  • Stock Plans/Deferred Compensation

    • Stock Plans
      Various types of stock plans such as Stock Options to Restricted Stock and Employee Stock Purchase Plans are common benefits that allow employees to purchase their company’s stock at a discounted rate. While this is an attractive benefit for current employees, it can create a difficult decision for those in transition.
      Traditionally, former employees have up to 90 days from termination to exercise any vested incentive or stock purchase While the specific number of days may vary, this time limit puts former employees in the situation where they are forced to decide whether to let vested shares expire worthless or realize potentially significant tax consequences. This decision will be unique to each individual’s situation but if your departure can be expected or planned, strategically exercising vested shares opportunistically in advance of this forced decision may allow you to mitigate your tax consequences without leaving money on the table.
    • Deferred Compensation
      Much of the same considerations relate to Deferred Compensation but the flexibility for these plans is commonly far less. Because Deferred Compensation Plans are essentially an agreement between you and your employer to pay income that you have earned at a later date, you are not able to disclaim these payments. This earned income must be paid out to you even if you prefer to rather not have to realize those as tax income.
      Depending on the specific plan, you may still have the flexibility to spread out these deferred compensation payments or in less common situations, be forced to take your full balance as a lump sum payment in a single tax year. Weatherly can strategically plan for these various scenarios to be most useful for our client’s respective situations.
  • Severance

    • Severances packages are commonly associated as an incentive for wrongfully dismissed employees to not bring suit against their former employer. However, those nearing voluntary transition may be able to leverage their situation into severance pay that can help to bridge the gap months during that transition.
      Employers may provide severance packages to long-time employees who are retiring as benefit to “reward” and recognize their loyalty and hard work. Alternatively, if you are aware that your company may be restructuring, your voluntary departure may be able to be arranged as a layoff that could command a severance package.

Career Transitions, regardless of their impetus, can bring challenges and complications. With this checklist and by leveraging Weatherly’s expertise, we seek to steady the waters and continue to create a Ripple Effect that can absorb your times of transition and maximize your specific situation.

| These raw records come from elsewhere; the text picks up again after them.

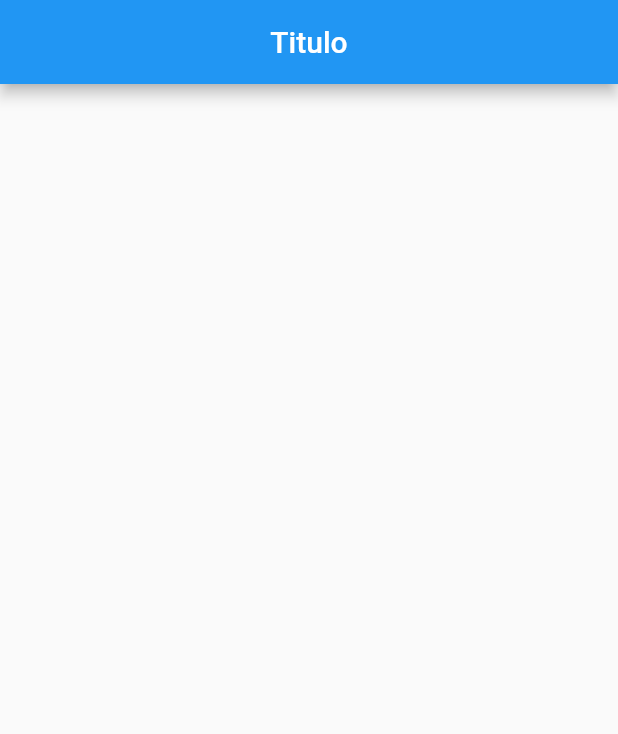
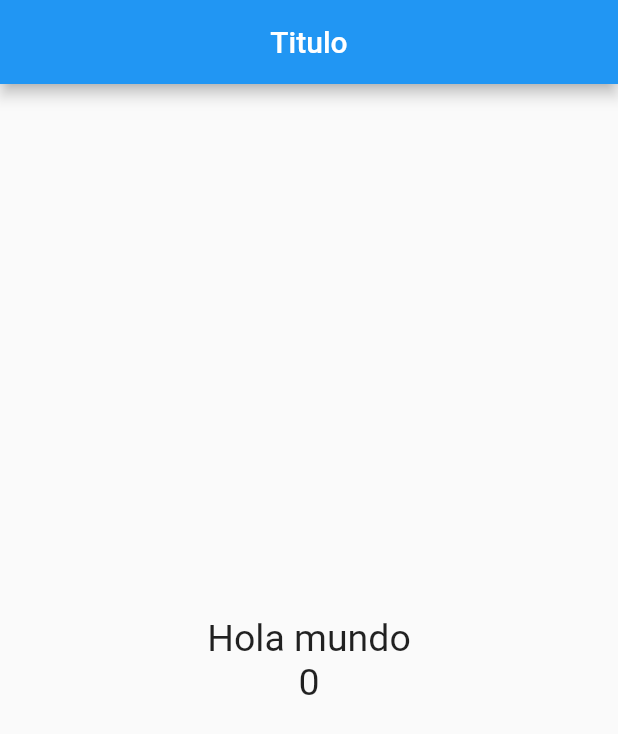
Before and after one commit to muckystack/flutter_contador_FH, a Flutter app: the screen it shows after launch, on a phone screen of 412 x 824 dp. Shown: the top 734 px of the screen. Run offline on Flutter 3.47's test engine with Material 2 defaults, Android fonts, the phone set to English and light mode, and no system bars.

Commit message:
Agrego texto y estilo a ese texto

```diff
--- a/lib/src/pages/home_page.dart
+++ b/lib/src/pages/home_page.dart
@@ -12,8 +12,10 @@ class HomePage extends StatelessWidget {
       ),
       body: Center(
         child: Column(
+          mainAxisAlignment: MainAxisAlignment.center,
           children: <Widget>[
-
+            Text('Hola mundo', style: TextStyle(fontSize: 25.0),),
+            Text('0', style: TextStyle(fontSize: 25.0),),
           ]
         )
       ),
```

** The information provided should not be interpreted as a recommendation, no aspects of your individual financial situation were considered. Always consult a financial professional before implementing any strategies derived from the information above.